If a fracture is diagnosed within 6 months of its occurrence, repair of the fracture with kyphoplasty is indicated. Using only x-ray images and with tiny incisions, specialized needles are placed within the fracture, height is restored by inflating a balloon in the bone, and then the cavity is filled with cement.
Patients typically achieve immediate pain relief and prevention of further collapse of the spine into the kyphotic (hunchback) position. Severe kyphosis can result in difficulty breathing, compression of the abdominal organs, and accelerated degeneration of the spine.
What is a Vertebroplasty
Vertebroplasty is a procedure during which a special cement is injected into a fractured vertebra. This procedure targets relieving spinal pain and restoring mobility. Surely, vertebroplasty is not the first choice and usually, patients are offered conservative treatments. But if bed rest, some pain relievers or muscle relaxants don’t have a visible effect, a person might need vertebroplasty.
It is usually offered to those who have failed traditional methods of treating fractured vertebra or back pain. Also, patients who suffer from severe or prolonged pain or immobility or have complications after a fractured vertebra.
How to Prepare
Your doctor can give you the exact preparation plan. But typically it includes having some tests such as X-rays, MRI, and CT scans, collecting a complete medical history and performing a physical exam. These diagnostic procedures help determine the exact location and origin of pain.
At this stage, you need to tell your medical team about all the medications you use, as you might be advised to avoid some of them before the procedure. It is especially important in case you take blood-thinning medications.
During the procedure, you get sedation medication to relax or general anesthesia for severe pain.
Then, with X-ray guidance, your doctor inserts a needle through your skin and back muscles into the bone and injects cement into the vertebra. There may be several injections until the vertebra is completely full. After this, the needle is removed and the procedure is finished. As the incision is tiny, you don’t need stitches.
Usually, the procedure takes about an hour, but it can be longer if several vertebrae are treated.
After the procedure, a patient needs to lie on the back for about an hour so that the cement becomes hard. You are observed for a couple of hours and then your medical team can give you some pain relievers. Even though many patients experience almost immediate relief after the procedure, some need more time, so they use over-the-counter pain relievers.
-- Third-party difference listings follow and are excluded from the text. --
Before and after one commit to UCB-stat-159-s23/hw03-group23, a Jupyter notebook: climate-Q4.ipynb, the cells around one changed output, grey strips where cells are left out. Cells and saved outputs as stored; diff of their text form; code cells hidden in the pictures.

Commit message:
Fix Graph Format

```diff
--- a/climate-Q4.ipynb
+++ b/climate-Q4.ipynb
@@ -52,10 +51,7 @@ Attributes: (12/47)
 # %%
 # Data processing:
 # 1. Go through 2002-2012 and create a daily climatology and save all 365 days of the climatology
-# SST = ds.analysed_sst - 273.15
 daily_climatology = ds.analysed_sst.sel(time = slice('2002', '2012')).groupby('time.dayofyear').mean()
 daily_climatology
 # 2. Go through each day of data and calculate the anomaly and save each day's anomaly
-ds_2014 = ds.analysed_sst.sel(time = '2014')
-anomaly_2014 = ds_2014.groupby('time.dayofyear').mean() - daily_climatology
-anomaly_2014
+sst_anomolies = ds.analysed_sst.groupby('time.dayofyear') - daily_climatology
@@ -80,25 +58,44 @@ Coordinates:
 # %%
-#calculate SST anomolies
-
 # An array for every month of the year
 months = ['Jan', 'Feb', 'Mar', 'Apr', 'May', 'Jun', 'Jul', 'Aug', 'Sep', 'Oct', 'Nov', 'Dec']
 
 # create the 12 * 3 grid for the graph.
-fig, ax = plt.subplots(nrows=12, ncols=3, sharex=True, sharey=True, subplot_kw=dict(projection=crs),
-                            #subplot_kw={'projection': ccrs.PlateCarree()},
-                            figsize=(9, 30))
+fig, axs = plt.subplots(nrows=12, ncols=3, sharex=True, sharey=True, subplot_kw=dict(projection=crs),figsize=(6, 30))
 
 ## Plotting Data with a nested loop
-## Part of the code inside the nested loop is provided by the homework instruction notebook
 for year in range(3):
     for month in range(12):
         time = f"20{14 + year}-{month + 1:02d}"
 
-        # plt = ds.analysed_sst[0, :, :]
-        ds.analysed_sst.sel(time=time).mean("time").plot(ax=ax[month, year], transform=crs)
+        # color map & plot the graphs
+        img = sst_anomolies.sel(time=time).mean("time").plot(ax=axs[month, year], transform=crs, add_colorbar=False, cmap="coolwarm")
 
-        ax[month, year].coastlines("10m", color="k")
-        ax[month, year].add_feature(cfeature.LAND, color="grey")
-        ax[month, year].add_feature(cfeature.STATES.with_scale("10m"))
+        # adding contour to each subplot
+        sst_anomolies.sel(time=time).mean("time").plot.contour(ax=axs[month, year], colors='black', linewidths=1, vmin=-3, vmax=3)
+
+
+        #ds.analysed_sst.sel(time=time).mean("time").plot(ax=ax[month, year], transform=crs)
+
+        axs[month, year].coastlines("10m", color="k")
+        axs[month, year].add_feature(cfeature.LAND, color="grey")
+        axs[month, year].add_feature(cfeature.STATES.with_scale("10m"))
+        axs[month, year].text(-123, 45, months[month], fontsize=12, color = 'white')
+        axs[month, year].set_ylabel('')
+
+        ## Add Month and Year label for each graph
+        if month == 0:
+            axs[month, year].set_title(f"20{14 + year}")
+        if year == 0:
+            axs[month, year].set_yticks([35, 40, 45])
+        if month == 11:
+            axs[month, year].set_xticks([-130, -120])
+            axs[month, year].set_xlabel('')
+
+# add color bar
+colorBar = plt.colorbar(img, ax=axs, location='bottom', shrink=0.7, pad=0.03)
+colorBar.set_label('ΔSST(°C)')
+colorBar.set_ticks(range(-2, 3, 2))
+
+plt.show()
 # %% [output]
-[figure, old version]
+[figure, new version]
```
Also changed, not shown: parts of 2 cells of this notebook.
Your medical team can also assess your pain and make sure that there are no possible complications.
You might need to wear a back brace for some time and then come back for a follow-up appointment.
The procedures provide patients with a high success rate. About 75% of patients are active after the procedure and don’t report symptoms. In some cases, patients don’t even need physical therapy and rehabilitation. Both vertebroplasty and kyphoplasty can increase functional abilities and help return to the previous level of activity.
They also provide pain relief almost immediately or within a couple of days.
The procedures are quite safe and effective and do not need surgical incisions.
The potential risks of the procedure include excess bleeding and possible infection. Some people react badly to the medications used or the contrast dye and have an allergic reaction. In case of an unsuccessful procedure, nerves can be affected, resulting in a nerve injury. Nerve damage can result in tingling, numbness, and weakness. Among other risks are cement leaking out of position and increased back pain.